SOURCE MATERIAL: Begin

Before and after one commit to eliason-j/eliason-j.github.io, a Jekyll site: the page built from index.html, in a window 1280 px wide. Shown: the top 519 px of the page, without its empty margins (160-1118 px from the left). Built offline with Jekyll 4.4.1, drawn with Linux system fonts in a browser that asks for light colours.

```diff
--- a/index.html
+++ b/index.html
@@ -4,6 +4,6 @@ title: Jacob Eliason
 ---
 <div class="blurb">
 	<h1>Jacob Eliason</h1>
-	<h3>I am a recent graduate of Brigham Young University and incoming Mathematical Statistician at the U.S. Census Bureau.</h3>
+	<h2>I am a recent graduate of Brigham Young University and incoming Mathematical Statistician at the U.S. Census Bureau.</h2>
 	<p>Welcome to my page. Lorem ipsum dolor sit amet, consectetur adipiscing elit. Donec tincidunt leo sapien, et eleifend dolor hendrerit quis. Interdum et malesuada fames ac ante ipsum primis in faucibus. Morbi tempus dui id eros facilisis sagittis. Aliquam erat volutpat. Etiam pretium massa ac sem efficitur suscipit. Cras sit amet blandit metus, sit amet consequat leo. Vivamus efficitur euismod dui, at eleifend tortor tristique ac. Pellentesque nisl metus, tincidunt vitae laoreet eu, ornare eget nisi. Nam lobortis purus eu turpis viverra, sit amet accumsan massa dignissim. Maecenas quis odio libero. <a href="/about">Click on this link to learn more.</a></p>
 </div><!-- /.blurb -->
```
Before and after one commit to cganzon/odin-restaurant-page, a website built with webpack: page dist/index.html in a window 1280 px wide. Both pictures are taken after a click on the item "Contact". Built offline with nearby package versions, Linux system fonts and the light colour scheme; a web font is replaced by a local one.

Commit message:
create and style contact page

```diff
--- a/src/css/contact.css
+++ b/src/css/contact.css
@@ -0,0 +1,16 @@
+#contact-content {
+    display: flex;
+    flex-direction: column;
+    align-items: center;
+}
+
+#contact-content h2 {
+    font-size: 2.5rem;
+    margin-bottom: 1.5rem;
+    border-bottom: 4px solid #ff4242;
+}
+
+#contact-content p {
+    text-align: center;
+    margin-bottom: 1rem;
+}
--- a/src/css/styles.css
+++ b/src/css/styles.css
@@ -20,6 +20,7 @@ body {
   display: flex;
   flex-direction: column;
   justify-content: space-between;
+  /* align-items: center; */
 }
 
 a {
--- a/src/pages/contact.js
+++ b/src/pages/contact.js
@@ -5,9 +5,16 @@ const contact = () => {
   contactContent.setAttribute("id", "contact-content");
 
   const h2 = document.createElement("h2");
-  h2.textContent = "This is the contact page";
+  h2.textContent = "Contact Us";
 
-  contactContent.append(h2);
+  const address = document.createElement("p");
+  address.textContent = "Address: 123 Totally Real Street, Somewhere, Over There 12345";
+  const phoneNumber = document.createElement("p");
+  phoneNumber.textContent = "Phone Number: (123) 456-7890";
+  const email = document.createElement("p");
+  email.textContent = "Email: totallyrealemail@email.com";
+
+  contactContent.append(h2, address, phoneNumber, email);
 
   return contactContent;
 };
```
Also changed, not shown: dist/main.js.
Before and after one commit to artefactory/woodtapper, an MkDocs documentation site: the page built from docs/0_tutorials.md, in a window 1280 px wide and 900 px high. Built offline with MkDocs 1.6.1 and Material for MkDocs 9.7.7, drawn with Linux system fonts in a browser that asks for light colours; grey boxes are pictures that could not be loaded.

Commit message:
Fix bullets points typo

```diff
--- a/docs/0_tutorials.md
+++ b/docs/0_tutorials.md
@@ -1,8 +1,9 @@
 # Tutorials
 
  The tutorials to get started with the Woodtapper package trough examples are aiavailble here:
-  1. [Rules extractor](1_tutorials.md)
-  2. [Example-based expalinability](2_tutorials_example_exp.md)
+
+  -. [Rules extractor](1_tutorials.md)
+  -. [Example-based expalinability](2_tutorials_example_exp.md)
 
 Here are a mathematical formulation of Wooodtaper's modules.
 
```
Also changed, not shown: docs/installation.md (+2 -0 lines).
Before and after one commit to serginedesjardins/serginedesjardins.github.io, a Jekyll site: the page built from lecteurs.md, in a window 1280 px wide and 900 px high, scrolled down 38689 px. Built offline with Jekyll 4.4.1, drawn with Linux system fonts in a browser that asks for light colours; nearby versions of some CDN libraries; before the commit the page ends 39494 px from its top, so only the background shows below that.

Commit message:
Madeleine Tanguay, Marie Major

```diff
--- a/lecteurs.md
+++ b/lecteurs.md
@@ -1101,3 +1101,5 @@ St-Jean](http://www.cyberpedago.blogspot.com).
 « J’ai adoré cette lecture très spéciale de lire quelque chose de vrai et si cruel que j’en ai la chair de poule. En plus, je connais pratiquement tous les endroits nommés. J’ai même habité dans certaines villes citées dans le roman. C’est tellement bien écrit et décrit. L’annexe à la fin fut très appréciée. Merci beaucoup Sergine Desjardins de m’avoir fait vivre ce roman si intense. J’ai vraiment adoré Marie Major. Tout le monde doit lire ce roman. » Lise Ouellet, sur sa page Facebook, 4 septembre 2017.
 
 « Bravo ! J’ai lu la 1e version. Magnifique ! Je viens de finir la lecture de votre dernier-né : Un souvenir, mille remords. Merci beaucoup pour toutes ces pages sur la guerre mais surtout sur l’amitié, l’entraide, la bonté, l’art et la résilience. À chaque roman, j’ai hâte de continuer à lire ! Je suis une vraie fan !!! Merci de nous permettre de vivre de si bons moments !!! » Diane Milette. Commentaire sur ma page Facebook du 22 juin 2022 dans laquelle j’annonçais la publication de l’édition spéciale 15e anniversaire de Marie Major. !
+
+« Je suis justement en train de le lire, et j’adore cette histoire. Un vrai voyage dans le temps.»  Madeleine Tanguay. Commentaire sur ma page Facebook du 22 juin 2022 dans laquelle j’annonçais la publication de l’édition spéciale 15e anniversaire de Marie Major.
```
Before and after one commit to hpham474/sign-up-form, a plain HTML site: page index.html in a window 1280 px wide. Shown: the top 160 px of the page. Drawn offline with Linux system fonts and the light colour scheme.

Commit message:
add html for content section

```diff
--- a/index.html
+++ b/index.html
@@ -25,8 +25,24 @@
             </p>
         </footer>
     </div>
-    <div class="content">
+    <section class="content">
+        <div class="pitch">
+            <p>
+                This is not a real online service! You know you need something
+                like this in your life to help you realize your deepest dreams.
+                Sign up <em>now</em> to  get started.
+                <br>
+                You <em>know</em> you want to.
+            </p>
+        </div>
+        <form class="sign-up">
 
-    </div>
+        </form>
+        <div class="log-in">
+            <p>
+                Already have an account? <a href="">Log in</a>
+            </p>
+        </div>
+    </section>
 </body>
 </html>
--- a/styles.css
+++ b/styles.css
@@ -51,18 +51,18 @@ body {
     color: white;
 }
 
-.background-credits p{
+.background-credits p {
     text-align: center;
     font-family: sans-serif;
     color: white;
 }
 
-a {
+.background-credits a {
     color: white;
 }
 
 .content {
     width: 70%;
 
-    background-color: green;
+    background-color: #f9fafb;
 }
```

SOURCE MATERIAL: End

PROBLEM REQUIREMENTS:
Write out each record again, keeping every word as it is.

OUTPUT OF THE EXERCISE:
Before and after one commit to eliason-j/eliason-j.github.io, a Jekyll site: the page built from index.html, in a window 1280 px wide. Shown: the top 519 px of the page, without its empty margins (160-1118 px from the left). Built offline with Jekyll 4.4.1, drawn with Linux system fonts in a browser that asks for light colours.

```diff
--- a/index.html
+++ b/index.html
@@ -4,6 +4,6 @@ title: Jacob Eliason
 ---
 <div class="blurb">
 	<h1>Jacob Eliason</h1>
-	<h3>I am a recent graduate of Brigham Young University and incoming Mathematical Statistician at the U.S. Census Bureau.</h3>
+	<h2>I am a recent graduate of Brigham Young University and incoming Mathematical Statistician at the U.S. Census Bureau.</h2>
 	<p>Welcome to my page. Lorem ipsum dolor sit amet, consectetur adipiscing elit. Donec tincidunt leo sapien, et eleifend dolor hendrerit quis. Interdum et malesuada fames ac ante ipsum primis in faucibus. Morbi tempus dui id eros facilisis sagittis. Aliquam erat volutpat. Etiam pretium massa ac sem efficitur suscipit. Cras sit amet blandit metus, sit amet consequat leo. Vivamus efficitur euismod dui, at eleifend tortor tristique ac. Pellentesque nisl metus, tincidunt vitae laoreet eu, ornare eget nisi. Nam lobortis purus eu turpis viverra, sit amet accumsan massa dignissim. Maecenas quis odio libero. <a href="/about">Click on this link to learn more.</a></p>
 </div><!-- /.blurb -->
```
Before and after one commit to cganzon/odin-restaurant-page, a website built with webpack: page dist/index.html in a window 1280 px wide. Both pictures are taken after a click on the item "Contact". Built offline with nearby package versions, Linux system fonts and the light colour scheme; a web font is replaced by a local one.

Commit message:
create and style contact page

```diff
--- a/src/css/contact.css
+++ b/src/css/contact.css
@@ -0,0 +1,16 @@
+#contact-content {
+    display: flex;
+    flex-direction: column;
+    align-items: center;
+}
+
+#contact-content h2 {
+    font-size: 2.5rem;
+    margin-bottom: 1.5rem;
+    border-bottom: 4px solid #ff4242;
+}
+
+#contact-content p {
+    text-align: center;
+    margin-bottom: 1rem;
+}
--- a/src/css/styles.css
+++ b/src/css/styles.css
@@ -20,6 +20,7 @@ body {
   display: flex;
   flex-direction: column;
   justify-content: space-between;
+  /* align-items: center; */
 }
 
 a {
--- a/src/pages/contact.js
+++ b/src/pages/contact.js
@@ -5,9 +5,16 @@ const contact = () => {
   contactContent.setAttribute("id", "contact-content");
 
   const h2 = document.createElement("h2");
-  h2.textContent = "This is the contact page";
+  h2.textContent = "Contact Us";
 
-  contactContent.append(h2);
+  const address = document.createElement("p");
+  address.textContent = "Address: 123 Totally Real Street, Somewhere, Over There 12345";
+  const phoneNumber = document.createElement("p");
+  phoneNumber.textContent = "Phone Number: (123) 456-7890";
+  const email = document.createElement("p");
+  email.textContent = "Email: totallyrealemail@email.com";
+
+  contactContent.append(h2, address, phoneNumber, email);
 
   return contactContent;
 };
```
Also changed, not shown: dist/main.js.
Before and after one commit to artefactory/woodtapper, an MkDocs documentation site: the page built from docs/0_tutorials.md, in a window 1280 px wide and 900 px high. Built offline with MkDocs 1.6.1 and Material for MkDocs 9.7.7, drawn with Linux system fonts in a browser that asks for light colours; grey boxes are pictures that could not be loaded.

Commit message:
Fix bullets points typo

```diff
--- a/docs/0_tutorials.md
+++ b/docs/0_tutorials.md
@@ -1,8 +1,9 @@
 # Tutorials
 
  The tutorials to get started with the Woodtapper package trough examples are aiavailble here:
-  1. [Rules extractor](1_tutorials.md)
-  2. [Example-based expalinability](2_tutorials_example_exp.md)
+
+  -. [Rules extractor](1_tutorials.md)
+  -. [Example-based expalinability](2_tutorials_example_exp.md)
 
 Here are a mathematical formulation of Wooodtaper's modules.
 
```
Also changed, not shown: docs/installation.md (+2 -0 lines).
Before and after one commit to serginedesjardins/serginedesjardins.github.io, a Jekyll site: the page built from lecteurs.md, in a window 1280 px wide and 900 px high, scrolled down 38689 px. Built offline with Jekyll 4.4.1, drawn with Linux system fonts in a browser that asks for light colours; nearby versions of some CDN libraries; before the commit the page ends 39494 px from its top, so only the background shows below that.

Commit message:
Madeleine Tanguay, Marie Major

```diff
--- a/lecteurs.md
+++ b/lecteurs.md
@@ -1101,3 +1101,5 @@ St-Jean](http://www.cyberpedago.blogspot.com).
 « J’ai adoré cette lecture très spéciale de lire quelque chose de vrai et si cruel que j’en ai la chair de poule. En plus, je connais pratiquement tous les endroits nommés. J’ai même habité dans certaines villes citées dans le roman. C’est tellement bien écrit et décrit. L’annexe à la fin fut très appréciée. Merci beaucoup Sergine Desjardins de m’avoir fait vivre ce roman si intense. J’ai vraiment adoré Marie Major. Tout le monde doit lire ce roman. » Lise Ouellet, sur sa page Facebook, 4 septembre 2017.
 
 « Bravo ! J’ai lu la 1e version. Magnifique ! Je viens de finir la lecture de votre dernier-né : Un souvenir, mille remords. Merci beaucoup pour toutes ces pages sur la guerre mais surtout sur l’amitié, l’entraide, la bonté, l’art et la résilience. À chaque roman, j’ai hâte de continuer à lire ! Je suis une vraie fan !!! Merci de nous permettre de vivre de si bons moments !!! » Diane Milette. Commentaire sur ma page Facebook du 22 juin 2022 dans laquelle j’annonçais la publication de l’édition spéciale 15e anniversaire de Marie Major. !
+
+« Je suis justement en train de le lire, et j’adore cette histoire. Un vrai voyage dans le temps.»  Madeleine Tanguay. Commentaire sur ma page Facebook du 22 juin 2022 dans laquelle j’annonçais la publication de l’édition spéciale 15e anniversaire de Marie Major.
```
Before and after one commit to hpham474/sign-up-form, a plain HTML site: page index.html in a window 1280 px wide. Shown: the top 160 px of the page. Drawn offline with Linux system fonts and the light colour scheme.

Commit message:
add html for content section

```diff
--- a/index.html
+++ b/index.html
@@ -25,8 +25,24 @@
             </p>
         </footer>
     </div>
-    <div class="content">
+    <section class="content">
+        <div class="pitch">
+            <p>
+                This is not a real online service! You know you need something
+                like this in your life to help you realize your deepest dreams.
+                Sign up <em>now</em> to  get started.
+                <br>
+                You <em>know</em> you want to.
+            </p>
+        </div>
+        <form class="sign-up">
 
-    </div>
+        </form>
+        <div class="log-in">
+            <p>
+                Already have an account? <a href="">Log in</a>
+            </p>
+        </div>
+    </section>
 </body>
 </html>
--- a/styles.css
+++ b/styles.css
@@ -51,18 +51,18 @@ body {
     color: white;
 }
 
-.background-credits p{
+.background-credits p {
     text-align: center;
     font-family: sans-serif;
     color: white;
 }
 
-a {
+.background-credits a {
     color: white;
 }
 
 .content {
     width: 70%;
 
-    background-color: green;
+    background-color: #f9fafb;
 }
```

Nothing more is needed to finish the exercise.